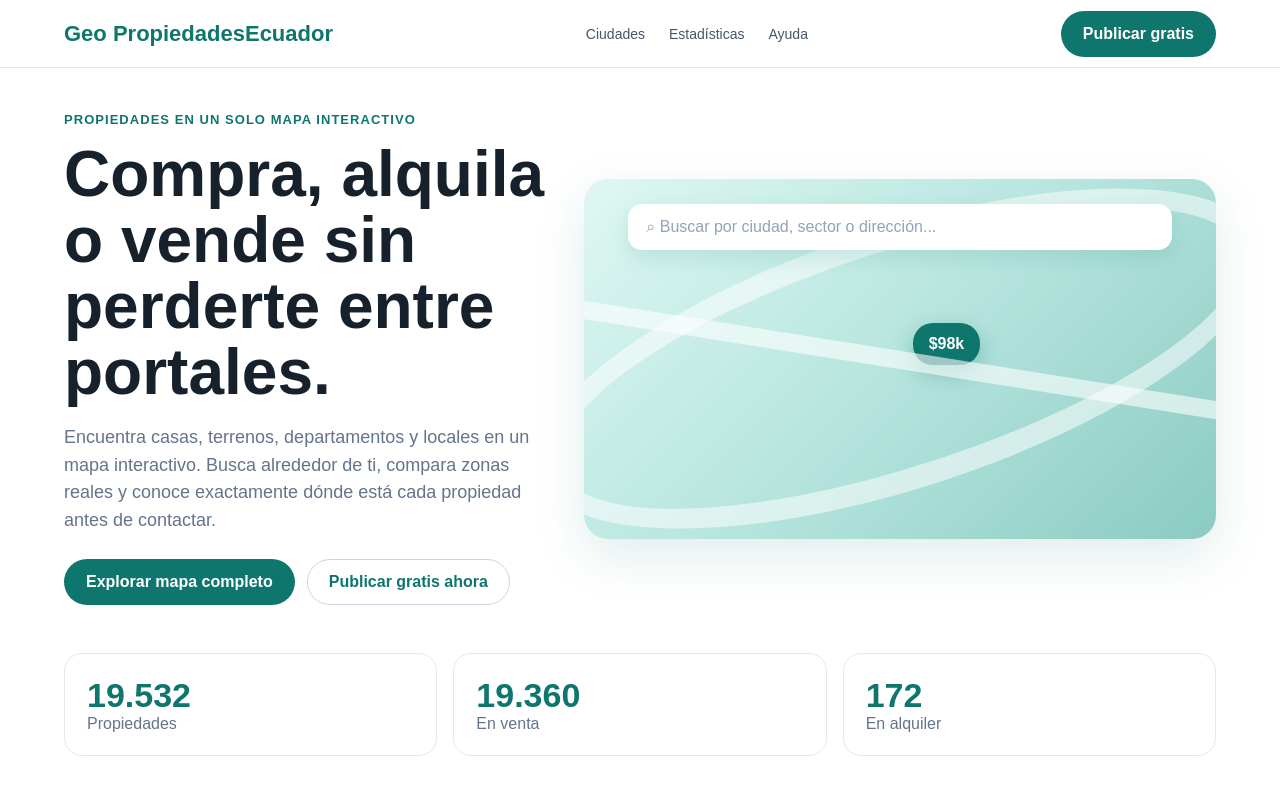
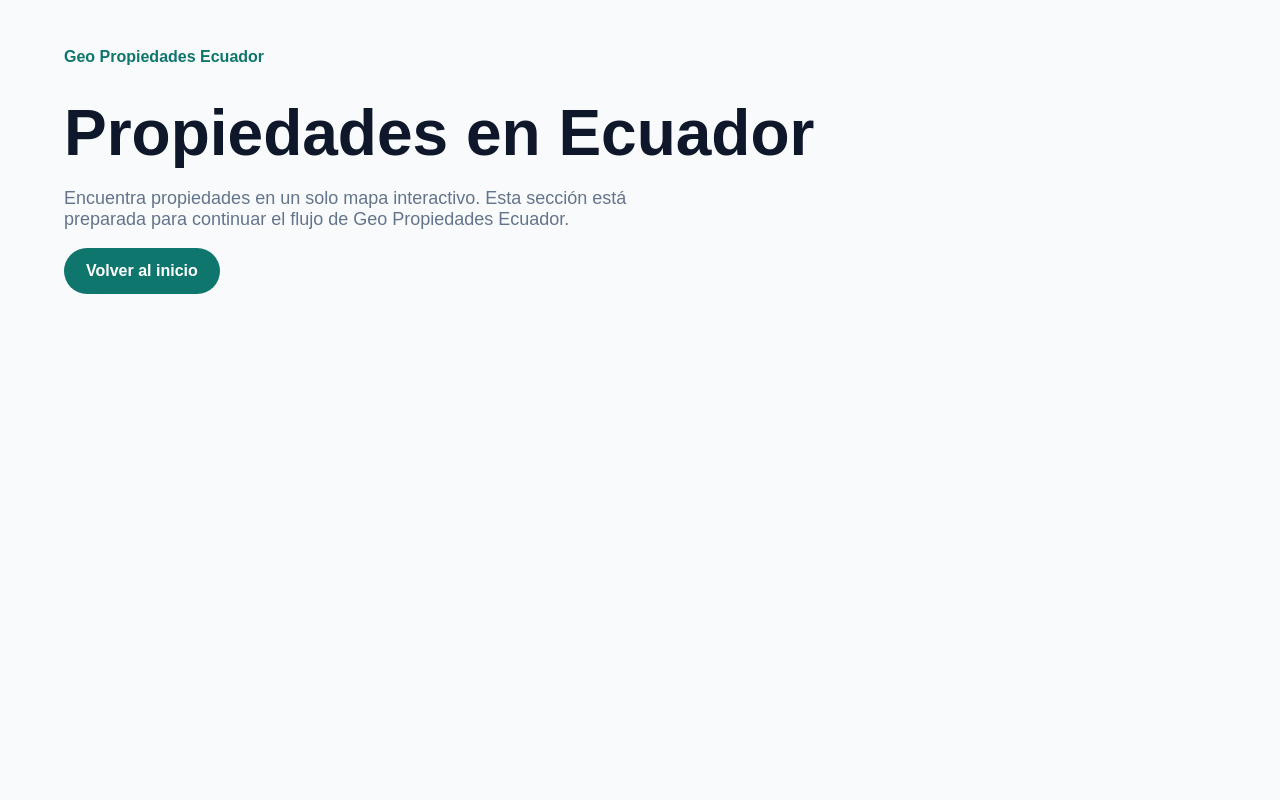
Before and after one commit to rsnadvisors/inmuebles-directos, a Next.js app: page / in a window 1280 px wide. Shown: the top 800 px of the page. Built offline with nearby package versions, Linux system fonts and the light colour scheme.

Commit message:
Create page.tsx

```diff
--- /dev/null
+++ b/app/[...slug]/page.tsx
@@ -0,0 +1,15 @@
+import Link from "next/link";
+
+export default async function RoutePage({ params }: { params: Promise<{ slug: string[] }> }) {
+  const { slug } = await params;
+  const section = slug.join(" / ");
+  const title = section === "explorar" ? "Explorar propiedades" : section === "publicar" ? "Publica gratis" : section === "ayuda" ? "Centro de ayuda" : "Propiedades en Ecuador";
+  return (
+    <main style={{ minHeight: "100vh", padding: "48px 5vw", fontFamily: "Arial, sans-serif", background: "#f8fafc" }}>
+      <Link href="/" style={{ color: "#0f766e", fontWeight: 700 }}>Geo Propiedades Ecuador</Link>
+      <h1 style={{ fontSize: "clamp(36px, 6vw, 64px)", margin: "30px 0 12px", color: "#0f172a" }}>{title}</h1>
+      <p style={{ color: "#64748b", maxWidth: 620, fontSize: 18 }}>Encuentra propiedades en un solo mapa interactivo. Esta sección está preparada para continuar el flujo de Geo Propiedades Ecuador.</p>
+      <Link className="btn primary" href="/">Volver al inicio</Link>
+    </main>
+  );
+}
```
----
**Instructions to follow:**
Repeat each line of the records exactly, dropping the pictures.

**Exercise solution:**
Before and after one commit to rsnadvisors/inmuebles-directos, a Next.js app: page / in a window 1280 px wide. Shown: the top 800 px of the page. Built offline with nearby package versions, Linux system fonts and the light colour scheme.

Commit message:
Create page.tsx

```diff
--- /dev/null
+++ b/app/[...slug]/page.tsx
@@ -0,0 +1,15 @@
+import Link from "next/link";
+
+export default async function RoutePage({ params }: { params: Promise<{ slug: string[] }> }) {
+  const { slug } = await params;
+  const section = slug.join(" / ");
+  const title = section === "explorar" ? "Explorar propiedades" : section === "publicar" ? "Publica gratis" : section === "ayuda" ? "Centro de ayuda" : "Propiedades en Ecuador";
+  return (
+    <main style={{ minHeight: "100vh", padding: "48px 5vw", fontFamily: "Arial, sans-serif", background: "#f8fafc" }}>
+      <Link href="/" style={{ color: "#0f766e", fontWeight: 700 }}>Geo Propiedades Ecuador</Link>
+      <h1 style={{ fontSize: "clamp(36px, 6vw, 64px)", margin: "30px 0 12px", color: "#0f172a" }}>{title}</h1>
+      <p style={{ color: "#64748b", maxWidth: 620, fontSize: 18 }}>Encuentra propiedades en un solo mapa interactivo. Esta sección está preparada para continuar el flujo de Geo Propiedades Ecuador.</p>
+      <Link className="btn primary" href="/">Volver al inicio</Link>
+    </main>
+  );
+}
```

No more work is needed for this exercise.